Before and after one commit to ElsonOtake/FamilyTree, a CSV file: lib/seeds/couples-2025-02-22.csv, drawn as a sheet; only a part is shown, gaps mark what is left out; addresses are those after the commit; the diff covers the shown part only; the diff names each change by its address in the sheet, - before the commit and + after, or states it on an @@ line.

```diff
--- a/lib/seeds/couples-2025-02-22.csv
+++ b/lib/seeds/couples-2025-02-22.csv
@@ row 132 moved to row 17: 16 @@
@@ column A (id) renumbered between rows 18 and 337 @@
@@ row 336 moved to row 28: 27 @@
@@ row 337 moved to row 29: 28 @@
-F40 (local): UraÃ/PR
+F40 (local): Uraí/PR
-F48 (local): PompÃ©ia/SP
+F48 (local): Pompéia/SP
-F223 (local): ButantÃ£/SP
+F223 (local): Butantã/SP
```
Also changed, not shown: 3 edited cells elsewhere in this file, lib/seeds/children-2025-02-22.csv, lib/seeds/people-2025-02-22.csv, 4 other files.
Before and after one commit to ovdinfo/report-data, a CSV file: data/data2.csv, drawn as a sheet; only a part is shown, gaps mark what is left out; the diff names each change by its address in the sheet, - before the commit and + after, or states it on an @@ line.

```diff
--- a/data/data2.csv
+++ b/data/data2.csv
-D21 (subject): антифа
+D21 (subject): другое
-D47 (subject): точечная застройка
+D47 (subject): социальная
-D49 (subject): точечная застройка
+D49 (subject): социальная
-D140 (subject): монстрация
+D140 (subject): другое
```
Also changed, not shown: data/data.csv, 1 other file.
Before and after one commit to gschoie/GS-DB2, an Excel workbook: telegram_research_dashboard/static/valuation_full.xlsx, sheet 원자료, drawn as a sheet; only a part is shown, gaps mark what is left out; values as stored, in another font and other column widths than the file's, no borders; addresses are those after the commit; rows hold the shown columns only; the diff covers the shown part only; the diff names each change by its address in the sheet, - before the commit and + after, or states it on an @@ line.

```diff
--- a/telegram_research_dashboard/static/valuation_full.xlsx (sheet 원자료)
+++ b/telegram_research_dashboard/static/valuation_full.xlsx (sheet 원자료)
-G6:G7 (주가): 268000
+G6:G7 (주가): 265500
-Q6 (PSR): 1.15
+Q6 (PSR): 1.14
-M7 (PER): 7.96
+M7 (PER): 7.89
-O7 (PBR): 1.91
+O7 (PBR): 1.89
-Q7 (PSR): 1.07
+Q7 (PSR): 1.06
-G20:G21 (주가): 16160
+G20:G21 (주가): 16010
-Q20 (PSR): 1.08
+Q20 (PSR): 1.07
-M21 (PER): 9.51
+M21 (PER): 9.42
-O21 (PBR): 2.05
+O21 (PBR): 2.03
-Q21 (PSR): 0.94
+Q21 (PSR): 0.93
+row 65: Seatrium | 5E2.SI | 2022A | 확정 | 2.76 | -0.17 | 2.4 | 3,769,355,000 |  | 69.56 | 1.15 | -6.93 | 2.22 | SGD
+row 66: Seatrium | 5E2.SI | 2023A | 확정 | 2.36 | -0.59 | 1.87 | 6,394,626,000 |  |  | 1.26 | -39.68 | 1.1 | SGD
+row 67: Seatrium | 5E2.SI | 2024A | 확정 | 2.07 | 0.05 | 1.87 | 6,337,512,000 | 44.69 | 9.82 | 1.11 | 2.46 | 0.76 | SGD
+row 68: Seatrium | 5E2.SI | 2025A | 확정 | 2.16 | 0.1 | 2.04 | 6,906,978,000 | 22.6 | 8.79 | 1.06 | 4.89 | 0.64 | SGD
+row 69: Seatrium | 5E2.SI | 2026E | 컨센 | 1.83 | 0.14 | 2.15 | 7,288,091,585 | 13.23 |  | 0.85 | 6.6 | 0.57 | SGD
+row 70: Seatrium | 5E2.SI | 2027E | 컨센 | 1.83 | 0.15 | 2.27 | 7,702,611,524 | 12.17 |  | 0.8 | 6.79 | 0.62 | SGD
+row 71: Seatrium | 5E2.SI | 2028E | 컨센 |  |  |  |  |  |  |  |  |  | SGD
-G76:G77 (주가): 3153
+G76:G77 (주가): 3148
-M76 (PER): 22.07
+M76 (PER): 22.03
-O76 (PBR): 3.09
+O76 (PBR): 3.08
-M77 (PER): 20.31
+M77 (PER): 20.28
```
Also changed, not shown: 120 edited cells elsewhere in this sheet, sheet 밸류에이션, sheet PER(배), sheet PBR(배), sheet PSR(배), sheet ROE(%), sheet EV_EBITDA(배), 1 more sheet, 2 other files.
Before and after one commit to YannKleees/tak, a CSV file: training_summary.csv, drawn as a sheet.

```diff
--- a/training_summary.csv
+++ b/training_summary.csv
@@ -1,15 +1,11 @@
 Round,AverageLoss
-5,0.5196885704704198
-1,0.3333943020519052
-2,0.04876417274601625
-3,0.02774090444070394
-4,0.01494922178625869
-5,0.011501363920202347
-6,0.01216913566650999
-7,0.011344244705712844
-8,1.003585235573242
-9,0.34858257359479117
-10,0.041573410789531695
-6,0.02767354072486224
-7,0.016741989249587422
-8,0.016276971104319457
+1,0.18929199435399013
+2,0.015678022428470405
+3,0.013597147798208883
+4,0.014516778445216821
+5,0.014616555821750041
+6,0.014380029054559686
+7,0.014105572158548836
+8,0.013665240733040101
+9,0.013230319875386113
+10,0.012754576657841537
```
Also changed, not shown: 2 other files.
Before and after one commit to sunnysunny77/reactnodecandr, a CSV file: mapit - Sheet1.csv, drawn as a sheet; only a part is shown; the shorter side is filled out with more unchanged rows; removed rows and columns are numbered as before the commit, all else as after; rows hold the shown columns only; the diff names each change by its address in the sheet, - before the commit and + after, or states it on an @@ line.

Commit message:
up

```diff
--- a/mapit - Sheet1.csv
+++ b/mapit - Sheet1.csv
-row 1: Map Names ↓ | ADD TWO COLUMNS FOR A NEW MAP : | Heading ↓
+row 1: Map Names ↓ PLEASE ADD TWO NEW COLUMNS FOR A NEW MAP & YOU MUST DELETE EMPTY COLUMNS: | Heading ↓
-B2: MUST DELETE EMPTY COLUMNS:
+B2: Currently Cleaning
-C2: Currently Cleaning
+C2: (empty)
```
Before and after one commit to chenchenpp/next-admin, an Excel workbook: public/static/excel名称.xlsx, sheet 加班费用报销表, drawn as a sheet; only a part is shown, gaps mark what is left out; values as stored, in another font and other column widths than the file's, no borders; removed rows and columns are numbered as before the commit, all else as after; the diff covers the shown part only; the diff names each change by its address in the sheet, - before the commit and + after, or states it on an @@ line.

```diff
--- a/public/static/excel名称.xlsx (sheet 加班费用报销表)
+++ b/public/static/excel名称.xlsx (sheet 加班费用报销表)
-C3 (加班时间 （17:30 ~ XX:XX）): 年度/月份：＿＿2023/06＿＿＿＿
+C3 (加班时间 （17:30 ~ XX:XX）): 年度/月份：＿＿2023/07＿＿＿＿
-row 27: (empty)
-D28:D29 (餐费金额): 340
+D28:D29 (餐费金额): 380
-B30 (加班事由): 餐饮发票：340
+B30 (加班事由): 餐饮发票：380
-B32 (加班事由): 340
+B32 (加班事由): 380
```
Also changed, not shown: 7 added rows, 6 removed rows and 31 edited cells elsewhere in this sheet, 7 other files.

--- Work instruction ---
Write out the material above exactly and in full.

--- Solution for this problem ---
Before and after one commit to ElsonOtake/FamilyTree, a CSV file: lib/seeds/couples-2025-02-22.csv, drawn as a sheet; only a part is shown, gaps mark what is left out; addresses are those after the commit; the diff covers the shown part only; the diff names each change by its address in the sheet, - before the commit and + after, or states it on an @@ line.

```diff
--- a/lib/seeds/couples-2025-02-22.csv
+++ b/lib/seeds/couples-2025-02-22.csv
@@ row 132 moved to row 17: 16 @@
@@ column A (id) renumbered between rows 18 and 337 @@
@@ row 336 moved to row 28: 27 @@
@@ row 337 moved to row 29: 28 @@
-F40 (local): UraÃ/PR
+F40 (local): Uraí/PR
-F48 (local): PompÃ©ia/SP
+F48 (local): Pompéia/SP
-F223 (local): ButantÃ£/SP
+F223 (local): Butantã/SP
```
Also changed, not shown: 3 edited cells elsewhere in this file, lib/seeds/children-2025-02-22.csv, lib/seeds/people-2025-02-22.csv, 4 other files.
Before and after one commit to ovdinfo/report-data, a CSV file: data/data2.csv, drawn as a sheet; only a part is shown, gaps mark what is left out; the diff names each change by its address in the sheet, - before the commit and + after, or states it on an @@ line.

```diff
--- a/data/data2.csv
+++ b/data/data2.csv
-D21 (subject): антифа
+D21 (subject): другое
-D47 (subject): точечная застройка
+D47 (subject): социальная
-D49 (subject): точечная застройка
+D49 (subject): социальная
-D140 (subject): монстрация
+D140 (subject): другое
```
Also changed, not shown: data/data.csv, 1 other file.
Before and after one commit to gschoie/GS-DB2, an Excel workbook: telegram_research_dashboard/static/valuation_full.xlsx, sheet 원자료, drawn as a sheet; only a part is shown, gaps mark what is left out; values as stored, in another font and other column widths than the file's, no borders; addresses are those after the commit; rows hold the shown columns only; the diff covers the shown part only; the diff names each change by its address in the sheet, - before the commit and + after, or states it on an @@ line.

```diff
--- a/telegram_research_dashboard/static/valuation_full.xlsx (sheet 원자료)
+++ b/telegram_research_dashboard/static/valuation_full.xlsx (sheet 원자료)
-G6:G7 (주가): 268000
+G6:G7 (주가): 265500
-Q6 (PSR): 1.15
+Q6 (PSR): 1.14
-M7 (PER): 7.96
+M7 (PER): 7.89
-O7 (PBR): 1.91
+O7 (PBR): 1.89
-Q7 (PSR): 1.07
+Q7 (PSR): 1.06
-G20:G21 (주가): 16160
+G20:G21 (주가): 16010
-Q20 (PSR): 1.08
+Q20 (PSR): 1.07
-M21 (PER): 9.51
+M21 (PER): 9.42
-O21 (PBR): 2.05
+O21 (PBR): 2.03
-Q21 (PSR): 0.94
+Q21 (PSR): 0.93
+row 65: Seatrium | 5E2.SI | 2022A | 확정 | 2.76 | -0.17 | 2.4 | 3,769,355,000 |  | 69.56 | 1.15 | -6.93 | 2.22 | SGD
+row 66: Seatrium | 5E2.SI | 2023A | 확정 | 2.36 | -0.59 | 1.87 | 6,394,626,000 |  |  | 1.26 | -39.68 | 1.1 | SGD
+row 67: Seatrium | 5E2.SI | 2024A | 확정 | 2.07 | 0.05 | 1.87 | 6,337,512,000 | 44.69 | 9.82 | 1.11 | 2.46 | 0.76 | SGD
+row 68: Seatrium | 5E2.SI | 2025A | 확정 | 2.16 | 0.1 | 2.04 | 6,906,978,000 | 22.6 | 8.79 | 1.06 | 4.89 | 0.64 | SGD
+row 69: Seatrium | 5E2.SI | 2026E | 컨센 | 1.83 | 0.14 | 2.15 | 7,288,091,585 | 13.23 |  | 0.85 | 6.6 | 0.57 | SGD
+row 70: Seatrium | 5E2.SI | 2027E | 컨센 | 1.83 | 0.15 | 2.27 | 7,702,611,524 | 12.17 |  | 0.8 | 6.79 | 0.62 | SGD
+row 71: Seatrium | 5E2.SI | 2028E | 컨센 |  |  |  |  |  |  |  |  |  | SGD
-G76:G77 (주가): 3153
+G76:G77 (주가): 3148
-M76 (PER): 22.07
+M76 (PER): 22.03
-O76 (PBR): 3.09
+O76 (PBR): 3.08
-M77 (PER): 20.31
+M77 (PER): 20.28
```
Also changed, not shown: 120 edited cells elsewhere in this sheet, sheet 밸류에이션, sheet PER(배), sheet PBR(배), sheet PSR(배), sheet ROE(%), sheet EV_EBITDA(배), 1 more sheet, 2 other files.
Before and after one commit to YannKleees/tak, a CSV file: training_summary.csv, drawn as a sheet.

```diff
--- a/training_summary.csv
+++ b/training_summary.csv
@@ -1,15 +1,11 @@
 Round,AverageLoss
-5,0.5196885704704198
-1,0.3333943020519052
-2,0.04876417274601625
-3,0.02774090444070394
-4,0.01494922178625869
-5,0.011501363920202347
-6,0.01216913566650999
-7,0.011344244705712844
-8,1.003585235573242
-9,0.34858257359479117
-10,0.041573410789531695
-6,0.02767354072486224
-7,0.016741989249587422
-8,0.016276971104319457
+1,0.18929199435399013
+2,0.015678022428470405
+3,0.013597147798208883
+4,0.014516778445216821
+5,0.014616555821750041
+6,0.014380029054559686
+7,0.014105572158548836
+8,0.013665240733040101
+9,0.013230319875386113
+10,0.012754576657841537
```
Also changed, not shown: 2 other files.
Before and after one commit to sunnysunny77/reactnodecandr, a CSV file: mapit - Sheet1.csv, drawn as a sheet; only a part is shown; the shorter side is filled out with more unchanged rows; removed rows and columns are numbered as before the commit, all else as after; rows hold the shown columns only; the diff names each change by its address in the sheet, - before the commit and + after, or states it on an @@ line.

Commit message:
up

```diff
--- a/mapit - Sheet1.csv
+++ b/mapit - Sheet1.csv
-row 1: Map Names ↓ | ADD TWO COLUMNS FOR A NEW MAP : | Heading ↓
+row 1: Map Names ↓ PLEASE ADD TWO NEW COLUMNS FOR A NEW MAP & YOU MUST DELETE EMPTY COLUMNS: | Heading ↓
-B2: MUST DELETE EMPTY COLUMNS:
+B2: Currently Cleaning
-C2: Currently Cleaning
+C2: (empty)
```
Before and after one commit to chenchenpp/next-admin, an Excel workbook: public/static/excel名称.xlsx, sheet 加班费用报销表, drawn as a sheet; only a part is shown, gaps mark what is left out; values as stored, in another font and other column widths than the file's, no borders; removed rows and columns are numbered as before the commit, all else as after; the diff covers the shown part only; the diff names each change by its address in the sheet, - before the commit and + after, or states it on an @@ line.

```diff
--- a/public/static/excel名称.xlsx (sheet 加班费用报销表)
+++ b/public/static/excel名称.xlsx (sheet 加班费用报销表)
-C3 (加班时间 （17:30 ~ XX:XX）): 年度/月份：＿＿2023/06＿＿＿＿
+C3 (加班时间 （17:30 ~ XX:XX）): 年度/月份：＿＿2023/07＿＿＿＿
-row 27: (empty)
-D28:D29 (餐费金额): 340
+D28:D29 (餐费金额): 380
-B30 (加班事由): 餐饮发票：340
+B30 (加班事由): 餐饮发票：380
-B32 (加班事由): 340
+B32 (加班事由): 380
```
Also changed, not shown: 7 added rows, 6 removed rows and 31 edited cells elsewhere in this sheet, 7 other files.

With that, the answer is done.